(Front-end code change data)
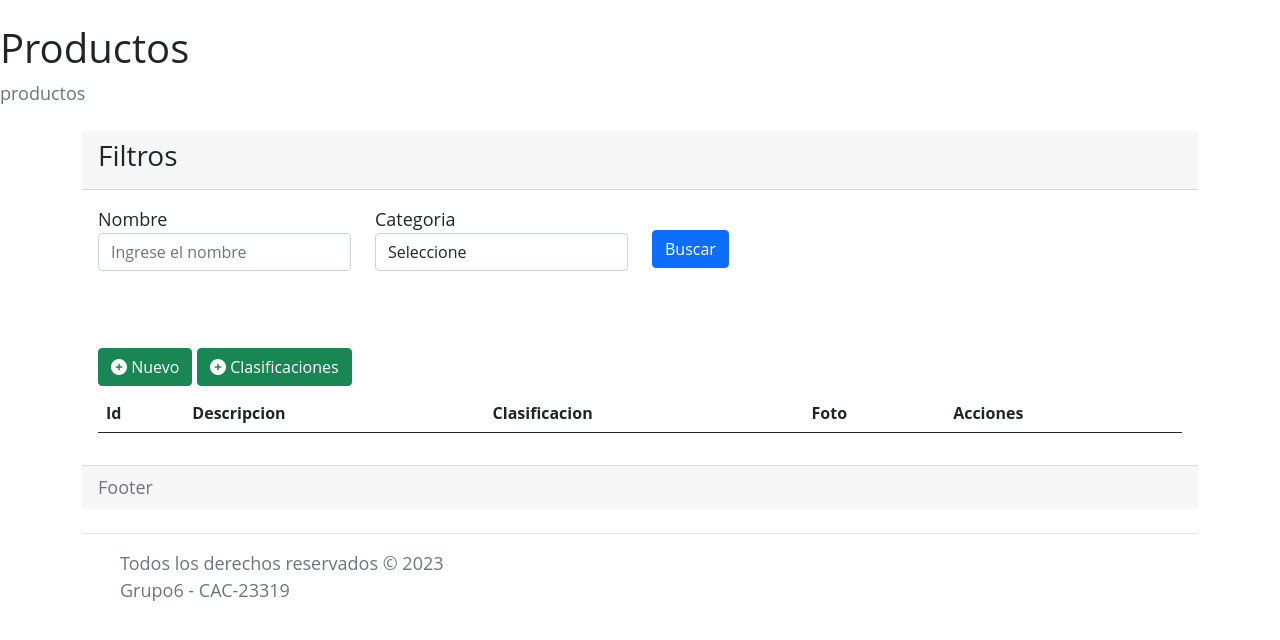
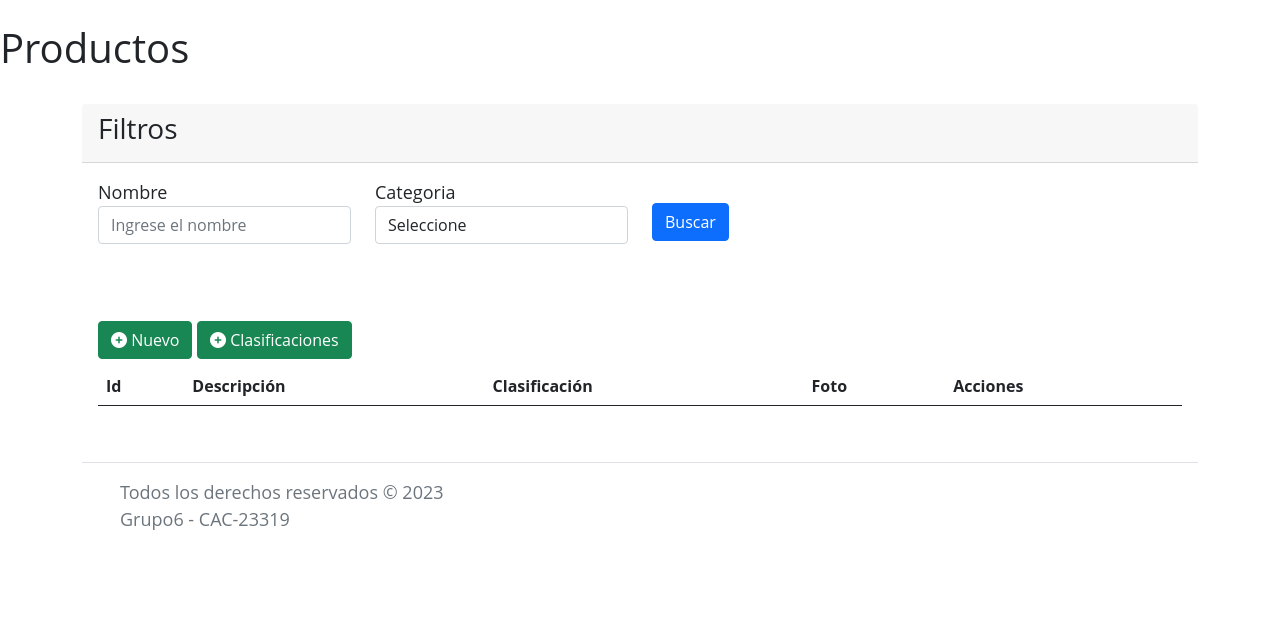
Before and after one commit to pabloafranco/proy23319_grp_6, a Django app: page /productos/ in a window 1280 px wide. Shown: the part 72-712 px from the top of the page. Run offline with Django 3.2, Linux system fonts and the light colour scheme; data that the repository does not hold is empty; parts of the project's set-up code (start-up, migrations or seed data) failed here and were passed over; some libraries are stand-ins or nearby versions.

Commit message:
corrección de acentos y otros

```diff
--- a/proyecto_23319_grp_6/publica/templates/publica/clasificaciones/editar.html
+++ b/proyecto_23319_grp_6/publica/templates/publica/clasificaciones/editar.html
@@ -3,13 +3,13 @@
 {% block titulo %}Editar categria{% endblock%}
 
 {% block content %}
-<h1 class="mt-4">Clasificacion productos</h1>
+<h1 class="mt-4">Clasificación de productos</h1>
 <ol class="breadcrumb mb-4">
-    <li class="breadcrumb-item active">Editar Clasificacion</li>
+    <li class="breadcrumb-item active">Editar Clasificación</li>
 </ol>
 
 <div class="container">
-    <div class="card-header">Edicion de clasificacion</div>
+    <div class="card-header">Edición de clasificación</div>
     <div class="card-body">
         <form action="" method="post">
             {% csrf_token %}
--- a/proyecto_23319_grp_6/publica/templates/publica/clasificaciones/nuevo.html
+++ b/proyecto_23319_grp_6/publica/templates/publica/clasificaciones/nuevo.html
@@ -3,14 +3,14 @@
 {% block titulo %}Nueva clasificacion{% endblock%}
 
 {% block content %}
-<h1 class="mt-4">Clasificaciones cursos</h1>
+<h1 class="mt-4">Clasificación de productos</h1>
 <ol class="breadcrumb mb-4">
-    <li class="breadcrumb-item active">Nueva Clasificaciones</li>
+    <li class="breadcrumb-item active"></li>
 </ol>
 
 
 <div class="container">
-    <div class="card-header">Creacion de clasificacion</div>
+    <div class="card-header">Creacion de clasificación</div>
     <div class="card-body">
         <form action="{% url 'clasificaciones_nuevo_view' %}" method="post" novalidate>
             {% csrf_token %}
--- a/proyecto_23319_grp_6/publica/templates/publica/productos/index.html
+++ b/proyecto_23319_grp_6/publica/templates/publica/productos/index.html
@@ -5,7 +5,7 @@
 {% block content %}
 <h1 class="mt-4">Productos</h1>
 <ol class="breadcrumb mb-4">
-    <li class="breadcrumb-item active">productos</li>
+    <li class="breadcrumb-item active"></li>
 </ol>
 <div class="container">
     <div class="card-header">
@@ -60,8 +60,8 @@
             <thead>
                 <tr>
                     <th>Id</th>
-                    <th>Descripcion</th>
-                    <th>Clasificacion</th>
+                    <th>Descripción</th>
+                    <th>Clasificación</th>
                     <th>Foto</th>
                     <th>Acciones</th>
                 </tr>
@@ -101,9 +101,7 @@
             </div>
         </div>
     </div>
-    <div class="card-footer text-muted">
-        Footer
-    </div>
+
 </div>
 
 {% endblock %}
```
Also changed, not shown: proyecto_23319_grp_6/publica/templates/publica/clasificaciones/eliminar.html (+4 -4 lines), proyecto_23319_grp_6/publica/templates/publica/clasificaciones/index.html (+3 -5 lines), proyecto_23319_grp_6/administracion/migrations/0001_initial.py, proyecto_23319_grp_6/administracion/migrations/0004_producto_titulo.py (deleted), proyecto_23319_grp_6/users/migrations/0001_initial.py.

---

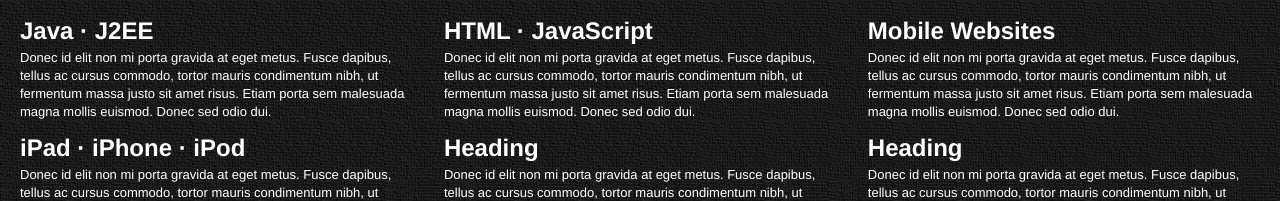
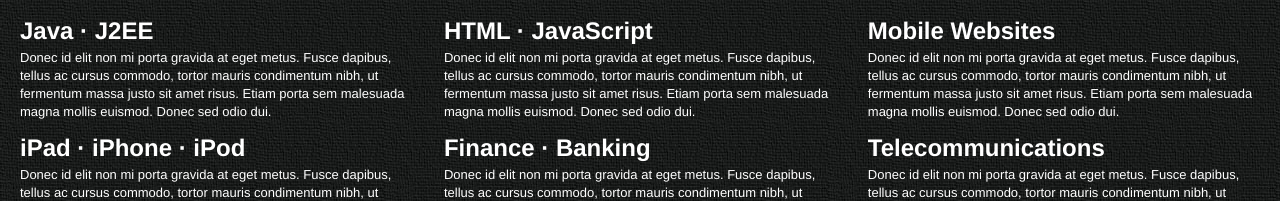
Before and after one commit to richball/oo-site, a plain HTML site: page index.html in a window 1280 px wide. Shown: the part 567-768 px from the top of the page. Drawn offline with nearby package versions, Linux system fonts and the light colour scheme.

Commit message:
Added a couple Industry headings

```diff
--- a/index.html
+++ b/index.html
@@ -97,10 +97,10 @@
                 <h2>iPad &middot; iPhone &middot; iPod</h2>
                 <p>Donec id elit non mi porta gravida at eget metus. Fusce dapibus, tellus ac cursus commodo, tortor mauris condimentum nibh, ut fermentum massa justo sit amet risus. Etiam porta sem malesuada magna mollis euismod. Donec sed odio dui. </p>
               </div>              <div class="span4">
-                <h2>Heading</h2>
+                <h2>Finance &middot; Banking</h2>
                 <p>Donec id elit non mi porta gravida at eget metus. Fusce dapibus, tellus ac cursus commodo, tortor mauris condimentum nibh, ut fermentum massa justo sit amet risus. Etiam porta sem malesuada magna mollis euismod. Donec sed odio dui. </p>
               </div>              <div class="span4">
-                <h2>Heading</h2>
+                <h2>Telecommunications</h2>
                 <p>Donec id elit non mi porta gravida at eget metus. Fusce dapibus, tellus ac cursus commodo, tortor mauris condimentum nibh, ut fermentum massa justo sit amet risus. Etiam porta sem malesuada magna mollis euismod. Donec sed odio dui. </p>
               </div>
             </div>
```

--

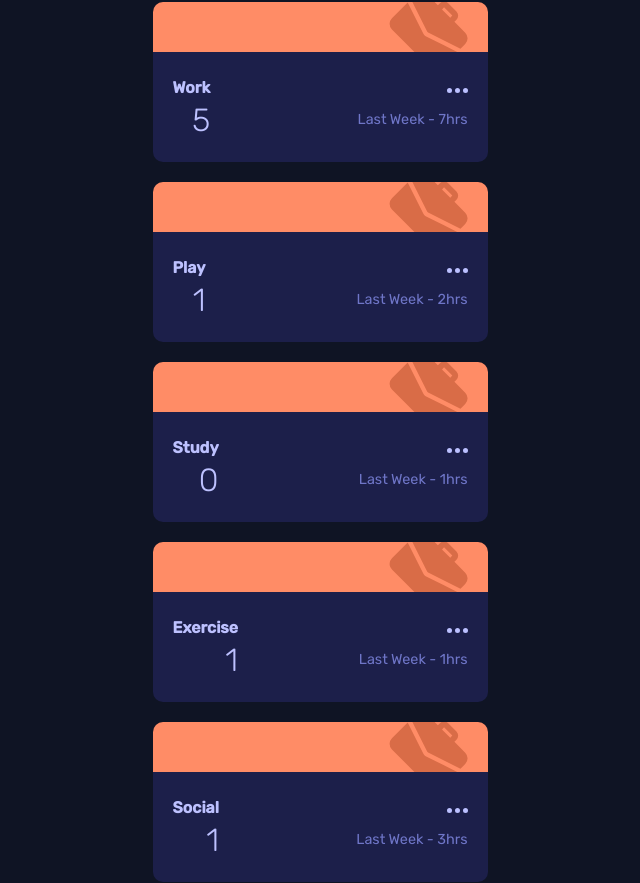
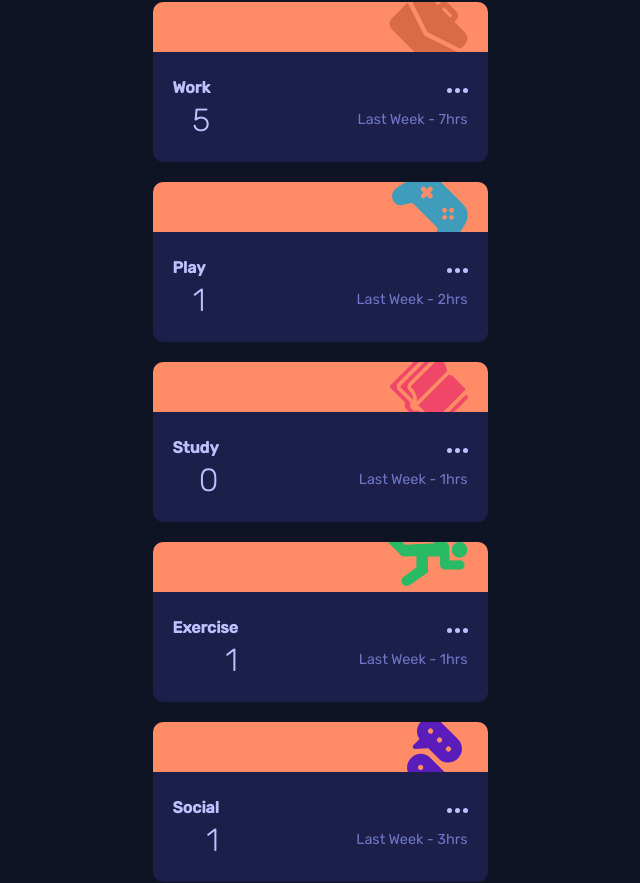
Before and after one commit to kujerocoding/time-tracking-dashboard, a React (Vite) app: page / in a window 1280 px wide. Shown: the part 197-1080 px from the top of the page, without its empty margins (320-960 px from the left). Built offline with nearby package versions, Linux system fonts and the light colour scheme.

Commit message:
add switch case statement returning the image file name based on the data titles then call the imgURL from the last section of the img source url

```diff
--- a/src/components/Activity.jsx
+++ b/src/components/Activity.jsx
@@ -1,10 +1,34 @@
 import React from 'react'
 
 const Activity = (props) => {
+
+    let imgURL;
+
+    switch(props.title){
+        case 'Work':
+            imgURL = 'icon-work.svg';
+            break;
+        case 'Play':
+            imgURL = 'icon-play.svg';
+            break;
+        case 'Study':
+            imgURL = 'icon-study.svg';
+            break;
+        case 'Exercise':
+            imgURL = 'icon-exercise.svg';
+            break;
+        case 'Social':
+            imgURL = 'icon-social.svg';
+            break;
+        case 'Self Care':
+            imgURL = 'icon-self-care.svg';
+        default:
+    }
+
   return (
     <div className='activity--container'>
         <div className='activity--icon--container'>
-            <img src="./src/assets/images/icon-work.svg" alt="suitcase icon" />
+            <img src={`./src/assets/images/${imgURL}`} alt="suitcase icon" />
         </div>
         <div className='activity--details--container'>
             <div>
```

TASK BRIEF ▸
If a line above contains the word "active", list it.

OUTPUT OF THE EXERCISE ▸
-    <li class="breadcrumb-item active">Editar Clasificacion</li>
+    <li class="breadcrumb-item active">Editar Clasificación</li>
-    <li class="breadcrumb-item active">Nueva Clasificaciones</li>
+    <li class="breadcrumb-item active"></li>
-    <li class="breadcrumb-item active">productos</li>
+    <li class="breadcrumb-item active"></li>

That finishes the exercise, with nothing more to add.